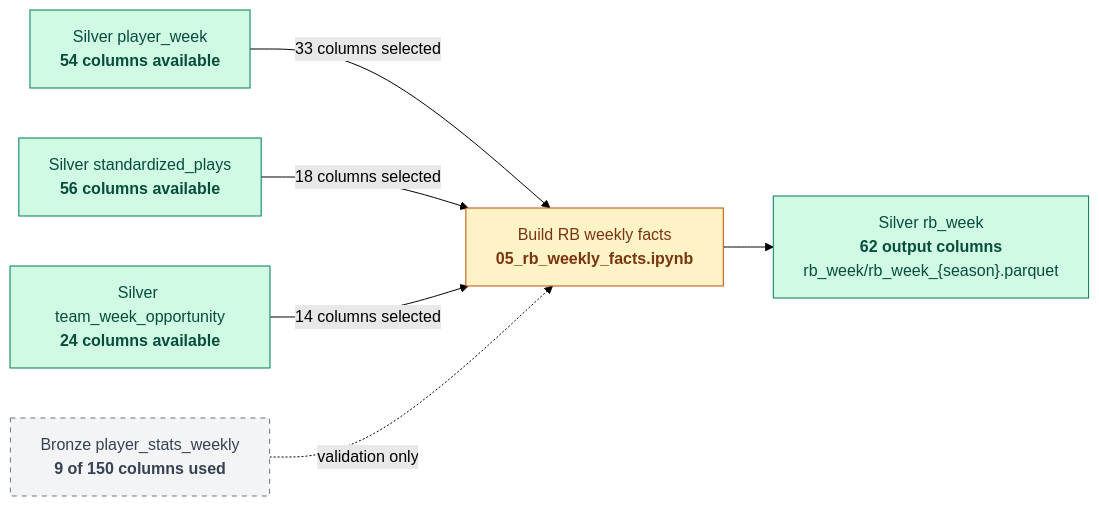
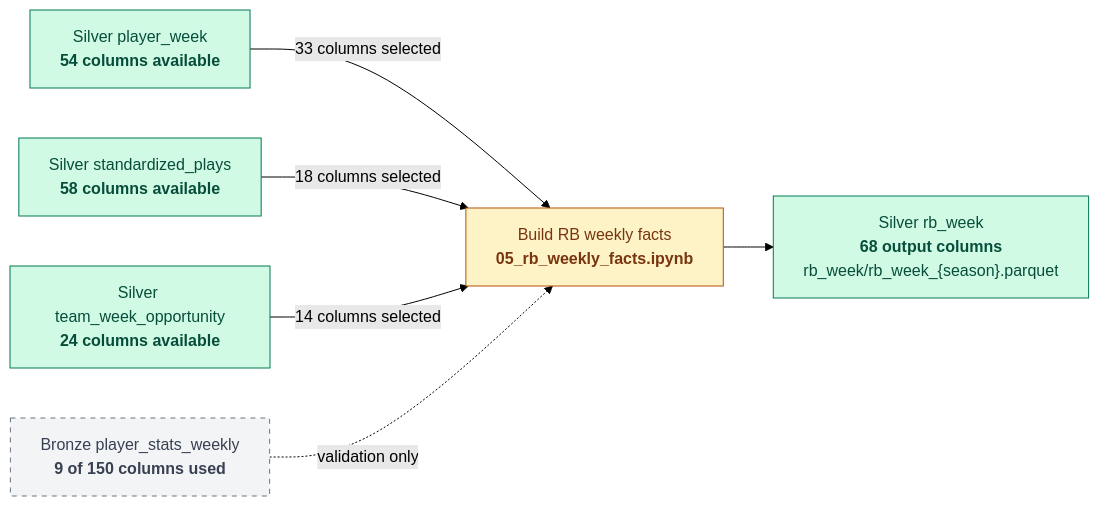
One commit to ddarby15/nfl-dream-lab-app changed the fifth of 12 diagrams in docs/schema-evolution.md. Above: the diagram before and after it, drawn with Mermaid (forest theme). The commit also changed other lines of this file and 25 other files, not shown here.

Commit message:
update docs and roadmap

````diff
--- a/docs/schema-evolution.md
+++ b/docs/schema-evolution.md
@@ -185,24 +186,24 @@
 ```mermaid
 flowchart LR
     S_WEEK["Silver player_week<br/><b>54 columns available</b>"]
-    S_PLAYS["Silver standardized_plays<br/><b>56 columns available</b>"]
+    S_PLAYS["Silver standardized_plays<br/><b>58 columns available</b>"]
     S_TEAM["Silver team_week_opportunity<br/><b>24 columns available</b>"]
     V_STATS["Bronze player_stats_weekly<br/><b>9 of 150 columns used</b>"]
 
     X_RB["Build RB weekly facts<br/><b>05_rb_weekly_facts.ipynb</b>"]
-    S_RB["Silver rb_week<br/><b>62 output columns</b><br/>rb_week/rb_week_{season}.parquet"]
+    S_RB["Silver rb_week<br/><b>68 output columns</b><br/>rb_week/rb_week_{season}.parquet"]
 
     S_WEEK -->|33 columns selected| X_RB
     S_PLAYS -->|18 columns selected| X_RB
     S_TEAM -->|14 columns selected| X_RB
     V_STATS -.->|validation only| X_RB
     X_RB --> S_RB
 
     classDef validation fill:#f3f4f6,stroke:#6b7280,color:#374151,stroke-dasharray:5 5;
     classDef step fill:#fef3c7,stroke:#b45309,color:#78350f;
     classDef silver fill:#d1fae5,stroke:#047857,color:#064e3b;
 
     class S_WEEK,S_PLAYS,S_TEAM,S_RB silver;
     class V_STATS validation;
     class X_RB step;
 ```
````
****
Your goal:
Your task is to return each line of the data above that contains the string "schema".

Response below:
One commit to ddarby15/nfl-dream-lab-app changed the fifth of 12 diagrams in docs/schema-evolution.md. Above: the diagram before and after it, drawn with Mermaid (forest theme). The commit also changed other lines of this file and 25 other files, not shown here.
--- a/docs/schema-evolution.md
+++ b/docs/schema-evolution.md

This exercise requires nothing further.